Homework: Write down techniques we can use to not be affected by challenges and obstacles of the external environment.
We studied and discussed Verse 5 of Chapter 12 – Path of Devotion – Bhakti Yoga.
After explaining how the goal reached by all meditators whether meditating upon a personal, or an impersonal God, is one and the same Supreme Perfection, Lord Krishna tries to compare the two incomparable ‘Paths’, both of equal efficacy and merit.
He says “Greater is the toil of those whose thoughts are fixed on the unmanifest.” Lord Krishna explains why it is hard ordinarily for seekers to contemplate upon the Formless. “The unmanifest is very hard indeed for the embodied to reach.” The crucial word in the stanza is ‘Embodied”.
Shri Shankaracharya clearly explains that the “Embodied” means “those who are attached to their bodies.” Sunk in flesh, if one personality lives only a life of sensuality and satisfaction of one’s body-cravings, one will find it too difficult to take to steady and continuous meditation upon the subtle theme of the Infinite, Formless and All-pervading.
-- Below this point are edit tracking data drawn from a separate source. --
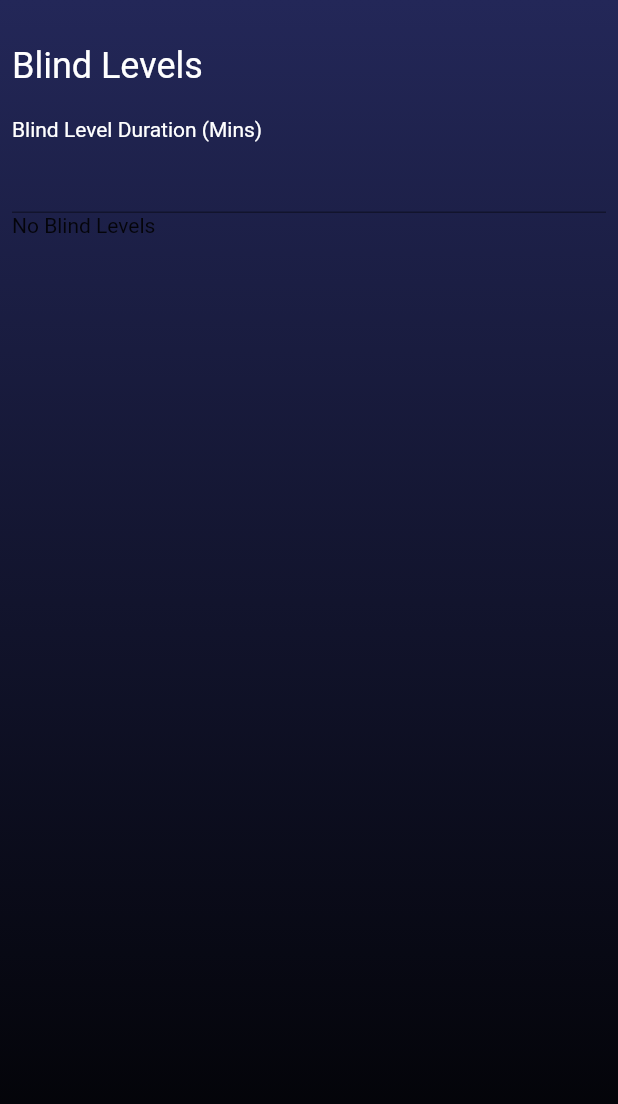
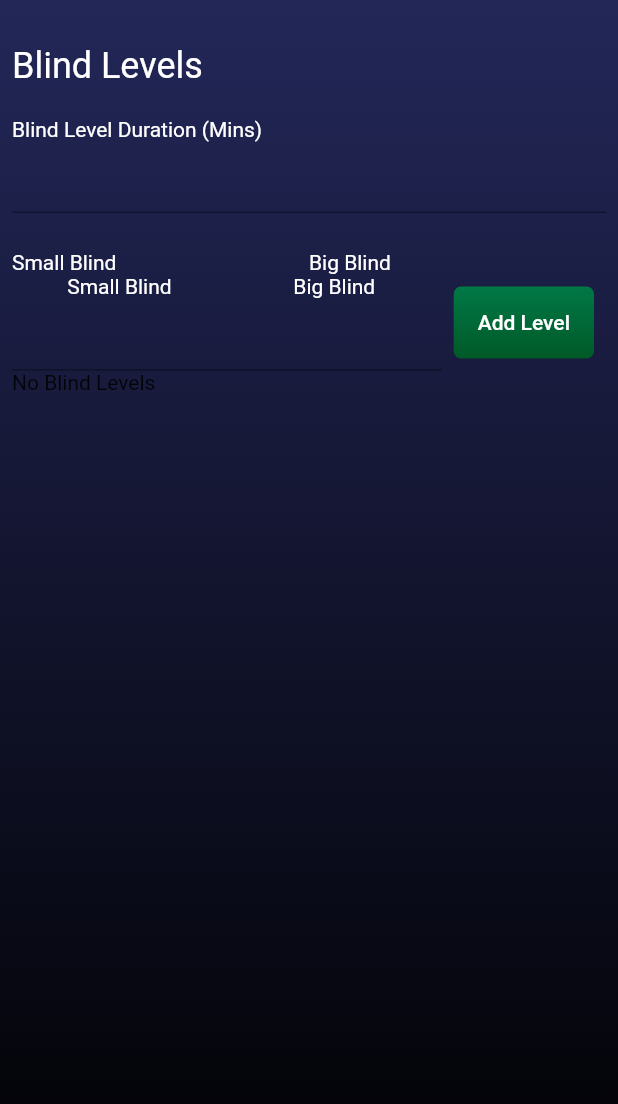
Before and after one commit to SamMalcolm/poker-tournament-timer, a Flutter app: the BlindLevelManagerView widget shown alone on an empty page, opened directly with empty values, on a phone screen of 412 x 824 dp. Shown: the top 1104 px of the screen. Run offline on Flutter 3.47's test engine with Material 2 defaults, Android fonts, the phone set to English and light mode, and no system bars; Roboto replaces fonts that are missing (primaryBold, primaryLight).

Commit message:
blind levels

```diff
--- a/lib/blindLevelManager.dart
+++ b/lib/blindLevelManager.dart
@@ -3,6 +3,43 @@ import 'package:flutter/services.dart';
 import 'components/mainViewTemplate.dart';
 import 'components/buttons.dart';
 import 'controller/pokerGame.dart';
+
+List<Widget> blindLevelDisplay(blindValues) {
+  List<Widget> output = [];
+
+  output.add(Row(mainAxisSize: MainAxisSize.max, children: [
+    Expanded(
+      child: Text(
+        "Small Blind",
+        style: TextStyle(color: Colors.white),
+      ),
+    ),
+    Expanded(
+      child: Text(
+        "Big Blind",
+        style: TextStyle(color: Colors.white),
+      ),
+    )
+  ]));
+
+  for (int i = 0; i < blindValues.length; i++) {
+    output.add(Row(mainAxisSize: MainAxisSize.max, children: [
+      Expanded(
+        child: Text(
+          blindValues[i]['sb'].toString(),
+          style: TextStyle(color: Colors.white),
+        ),
+      ),
+      Expanded(
+        child: Text(
+          blindValues[i]['bb'].toString(),
+          style: TextStyle(color: Colors.white),
+        ),
+      )
+    ]));
+  }
+  return output;
+}
 
 class BlindLevelManagerView extends StatefulWidget {
   BlindLevelManagerView(
@@ -18,6 +55,11 @@ class BlindLevelManagerView extends StatefulWidget {
 
 class _BlindLevelManagerViewState extends State<BlindLevelManagerView> {
   List<Map> blindValues = [];
+  int sb = 0;
+  int bb = 0;
+  TextEditingController sbController = new TextEditingController();
+  TextEditingController bbController = new TextEditingController();
+
   @override
   void initState() {
     blindValues = widget.game.blindLevels;
@@ -49,30 +91,63 @@ class _BlindLevelManagerViewState extends State<BlindLevelManagerView> {
         },
         style: TextStyle(color: Colors.white),
       ),
+      SizedBox(height: 25.0),
+      ...blindLevelDisplay(blindValues),
       //
-      // Row(
-      //   children: [
-      //     Column(mainAxisSize: MainAxisSize.max, children: [
-      //       Text("Small Blind", style: TextStyle(color: Colors.white)),
-      //       TextField(
-      //           onChanged: (String s) {}, style: TextStyle(color: Colors.white))
-      //     ]),
-      //     Column(mainAxisSize: MainAxisSize.max, children: [
-      //       Text("Big Blind", style: TextStyle(color: Colors.white)),
-      //       TextField(
-      //           onChanged: (String s) {}, style: TextStyle(color: Colors.white))
-      //     ]),
-      //     pokerButton(() {}, "Add Level", colors: <Color>[
-      //       Color.fromRGBO(0, 120, 70, 1),
-      //       Color.fromRGBO(0, 90, 40, 1),
-      //     ])
-      //   ],
-      // ),
+      Row(
+        children: [
+          Expanded(
+            child: Column(children: [
+              Text("Small Blind", style: TextStyle(color: Colors.white)),
+              TextField(
+                  controller: sbController,
+                  onChanged: (String s) {
+                    print(s);
+                    if (s != '') {
+                      setState(() {
+                        sb = int.parse(s);
+                        bb = sb * 2;
+                        bbController.text = bb.toString();
+                      });
+                    }
+                  },
+                  style: TextStyle(color: Colors.white)),
+            ]),
+          ),
+          Expanded(
+            child: Column(children: [
+              Text("Big Blind", style: TextStyle(color: Colors.white)),
+              TextField(
+                  controller: bbController,
+                  onChanged: (String s) {
+                    if (s != '') {
+                      setState(() {
+                        bb = int.parse(s);
+                      });
+                    }
+                  },
+                  style: TextStyle(color: Colors.white))
+            ]),
+          ),
+          pokerButton(() {
+            setState(() {
+              Map blindLevel = {};
+              blindLevel['sb'] = sb;
+              blindLevel['bb'] = bb;
+              blindValues.add(blindLevel);
+              widget.game.blindLevels = blindValues;
+              widget.updateGame(widget.game);
+            });
+          }, "Add Level", colors: <Color>[
+            Color.fromRGBO(0, 120, 70, 1),
+            Color.fromRGBO(0, 90, 40, 1),
+          ])
+        ],
+      ),
       (blindValues.length >= 1)
           ? pokerButton(() {
-              print("woop");
               setState(() {
-                Map lastBlindLevel = blindValues[blindValues.length];
+                Map lastBlindLevel = blindValues[blindValues.length - 1];
                 lastBlindLevel['bb'] = lastBlindLevel['bb'] * 2;
                 lastBlindLevel['sb'] = lastBlindLevel['sb'] * 2;
                 blindValues.add(lastBlindLevel);
```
In short, to the majority of us, meditation upon the Lord, as expressed in the Universe, is easier and more profitable. Man can worship the myriad forms through service undertaken in a spirit of worship and divine dedication. By doing so, the body-attachments and sense-appetites get purged from his inner make-up and his mind becomes subtle enough to conceive and contemplate upon the Formless and the Imperishable Unmanifest.
Sadhana for the week: Read up to and end of the verses studied.
Chanting: To revise up to Verse 21 of Chapter 2 of the Gita.